August 1, 2009

Special Issues

Volume 0, Issue 0

Whether used for traditional applications such as identifying counterfeit pharmaceuticals or in some of the more glamorous "CSI-type" forensic applications such as ink analysis, FT-IR technology continues to occupy a large and important space in the field of spectroscopy.

Whether used for traditional applications such as identifying counterfeit pharmaceuticals or in some of the more glamorous "CSI-type" forensic applications such as ink analysis, FT-IR technology continues to occupy a large and important space in the field of spectroscopy. And the fact that many are of the opinion that FT-IR may be nearing maturity can only bode well for its future, as the history of other mature technologies such as gas chromatography attests — being an industry standard for decades to come is good for business, to say the least.

David Walsh

Here in this supplement, Spectroscopy has assembled a collection of some of the newest and most cutting-edge applications of FT-IR spectroscopy in the field today, from thought leaders across the industry. In addition to the applications mentioned above, readers will find research on FT-IR used in the semiconductor industry, FT-IR for polymer research, and more.

In an uncertain marketplace, reliable and established techniques and instrumentation will always thrive, and FT-IR certainly fits this definition. And with application in massive markets such as the pharmaceutical industry and emerging, cutting-edge markets such as forensics, the future is even brighter. Readers can look for more on FT-IR in the September edition of Spectroscopy's e-newsletter, "The Wavelength," as that month's issue is dedicated to this technique. And as always, look for more FT-IR research in the pages of Spectroscopy in the coming months.

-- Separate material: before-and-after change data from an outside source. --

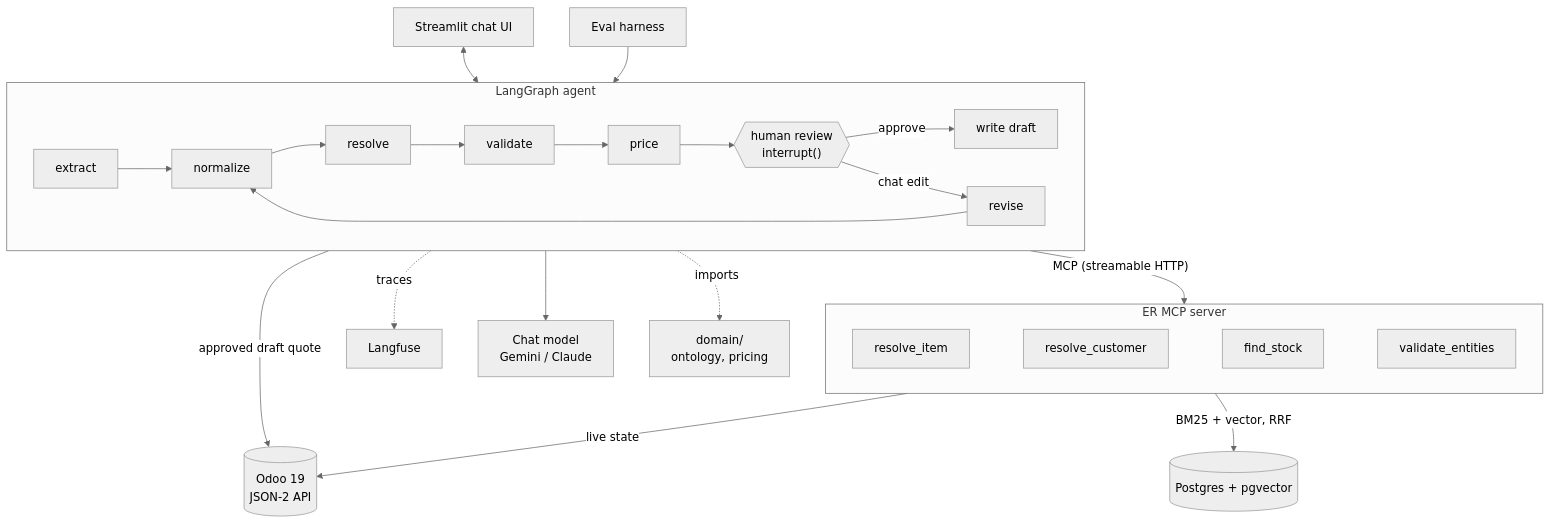
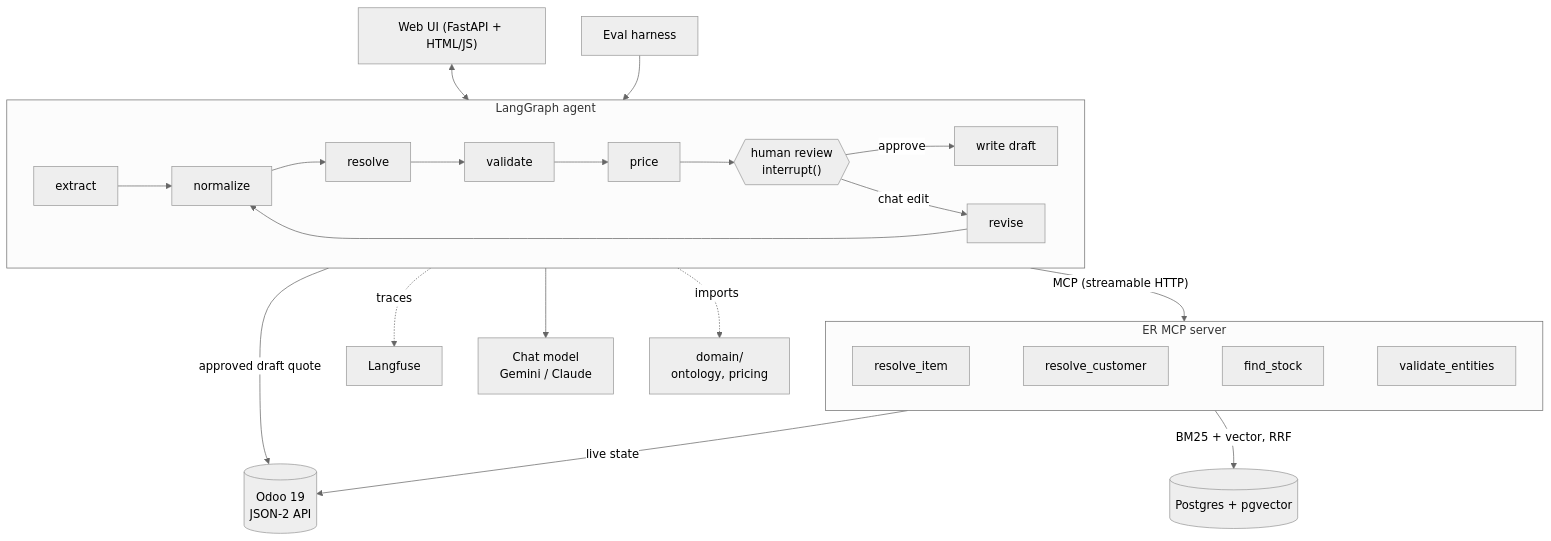
One commit to zzzhacker/steel-quote-copilot changed the diagram in README.md. Above: the diagram before and after it, drawn with Mermaid (neutral theme). The commit also changed other lines of this file and 23 other files, not shown here.

````diff
--- a/README.md
+++ b/README.md
@@ -17,22 +17,22 @@
 ```mermaid
 flowchart TB
-    UI["Streamlit chat UI"] <--> Agent
+    UI["Web UI (FastAPI + HTML/JS)"] <--> Agent
     Evals["Eval harness"] --> Agent
     subgraph Agent["LangGraph agent"]
         direction LR
         extract --> normalize --> resolve --> validate --> price --> review{{"human review<br/>interrupt()"}}
         review -- approve --> draft["write draft"]
         review -- chat edit --> revise --> normalize
     end
     Agent -. traces .-> LF["Langfuse"]
     Agent --> LLM["Chat model<br/>Gemini / Claude"]
     Agent -. imports .-> Domain["domain/<br/>ontology, pricing"]
     Agent -- "MCP (streamable HTTP)" --> ER
     subgraph ER["ER MCP server"]
         direction LR
         ri["resolve_item"] ~~~ rc["resolve_customer"] ~~~ fs["find_stock"] ~~~ ve["validate_entities"]
     end
     ER -- "live state" --> Odoo[("Odoo 19<br/>JSON-2 API")]
     ER -- "BM25 + vector, RRF" --> PG[("Postgres + pgvector")]
     draft -- "approved draft quote" --> Odoo
 ```
````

Enjoy the issue.

David Walsh

Editor-in-Chief

David.Walsh@advanstar.com